**What the exercise asks**
Starting at the first entry below, repeat all the data word for word and drop the pictures.
========================================================================
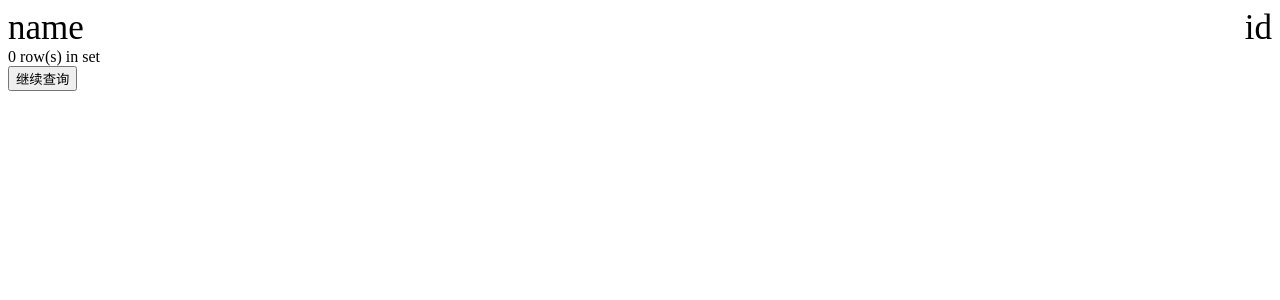
Repository: Matty-GCU/MyEclipse
Page: http://localhost/Java_Web_Learning/chapter06_JSP&JDBC/homework/select.jsp
An editor plug-in stored every save of this project. The page is shown before and after the next save, followed by the edit.
The browser window is 1280 px wide. The pictures show the whole page.
The page is served by Tomcat 9. Queries for data that is not in the repository find no rows.

Above is the page before, as saved 2021-10-16 18:29:13.

After the next save:
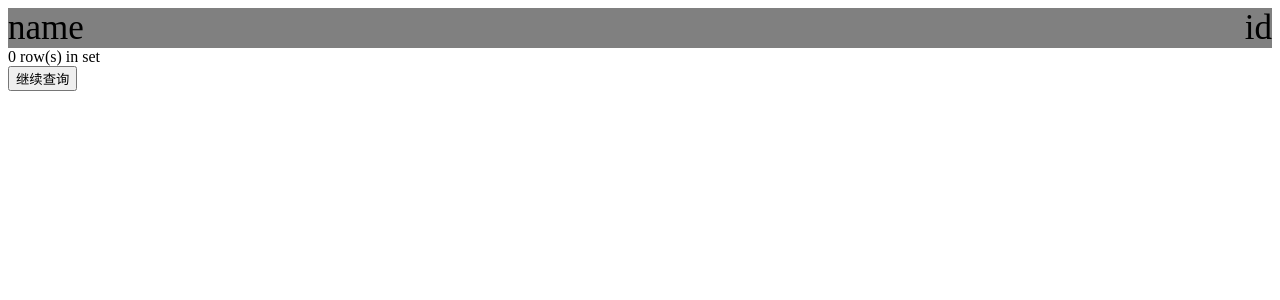
Saved 41 s later.
--- a/Java_Web_Learning/WebRoot/chapter06_JSP&JDBC/homework/select.jsp
+++ b/Java_Web_Learning/WebRoot/chapter06_JSP&JDBC/homework/select.jsp
@@ -7,6 +7,7 @@
 		<style type="text/css">
 			div{
 				border-width: 400px;
+				background-color: gray;
 				text-align: center;
 			}
 			.span1{

After the save that followed:
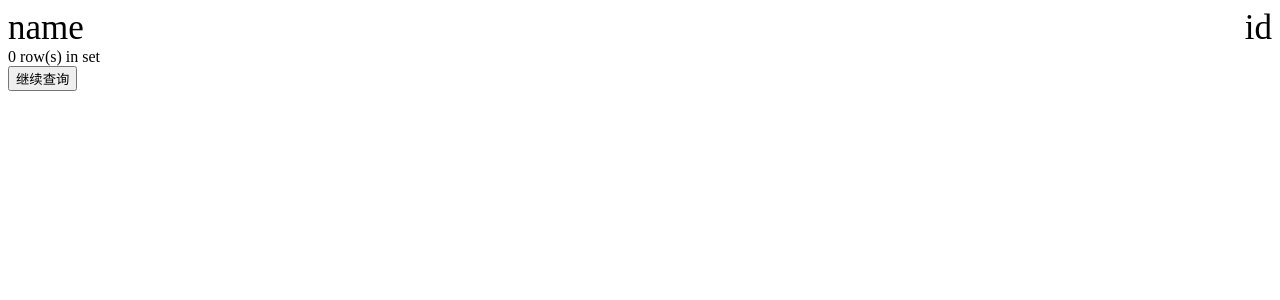
Saved 30 s later.
--- a/Java_Web_Learning/WebRoot/chapter06_JSP&JDBC/homework/select.jsp
+++ b/Java_Web_Learning/WebRoot/chapter06_JSP&JDBC/homework/select.jsp
@@ -7,7 +7,6 @@
 		<style type="text/css">
 			div{
 				border-width: 400px;
-				background-color: gray;
 				text-align: center;
 			}
 			.span1{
========================================================================
**Reply to the exercise**
Repository: Matty-GCU/MyEclipse
Page: http://localhost/Java_Web_Learning/chapter06_JSP&JDBC/homework/select.jsp
An editor plug-in stored every save of this project. The page is shown before and after the next save, followed by the edit.
The browser window is 1280 px wide. The pictures show the whole page.
The page is served by Tomcat 9. Queries for data that is not in the repository find no rows.

Above is the page before, as saved 2021-10-16 18:29:13.

After the next save:
Saved 41 s later.
--- a/Java_Web_Learning/WebRoot/chapter06_JSP&JDBC/homework/select.jsp
+++ b/Java_Web_Learning/WebRoot/chapter06_JSP&JDBC/homework/select.jsp
@@ -7,6 +7,7 @@
 		<style type="text/css">
 			div{
 				border-width: 400px;
+				background-color: gray;
 				text-align: center;
 			}
 			.span1{

After the save that followed:
Saved 30 s later.
--- a/Java_Web_Learning/WebRoot/chapter06_JSP&JDBC/homework/select.jsp
+++ b/Java_Web_Learning/WebRoot/chapter06_JSP&JDBC/homework/select.jsp
@@ -7,7 +7,6 @@
 		<style type="text/css">
 			div{
 				border-width: 400px;
-				background-color: gray;
 				text-align: center;
 			}
 			.span1{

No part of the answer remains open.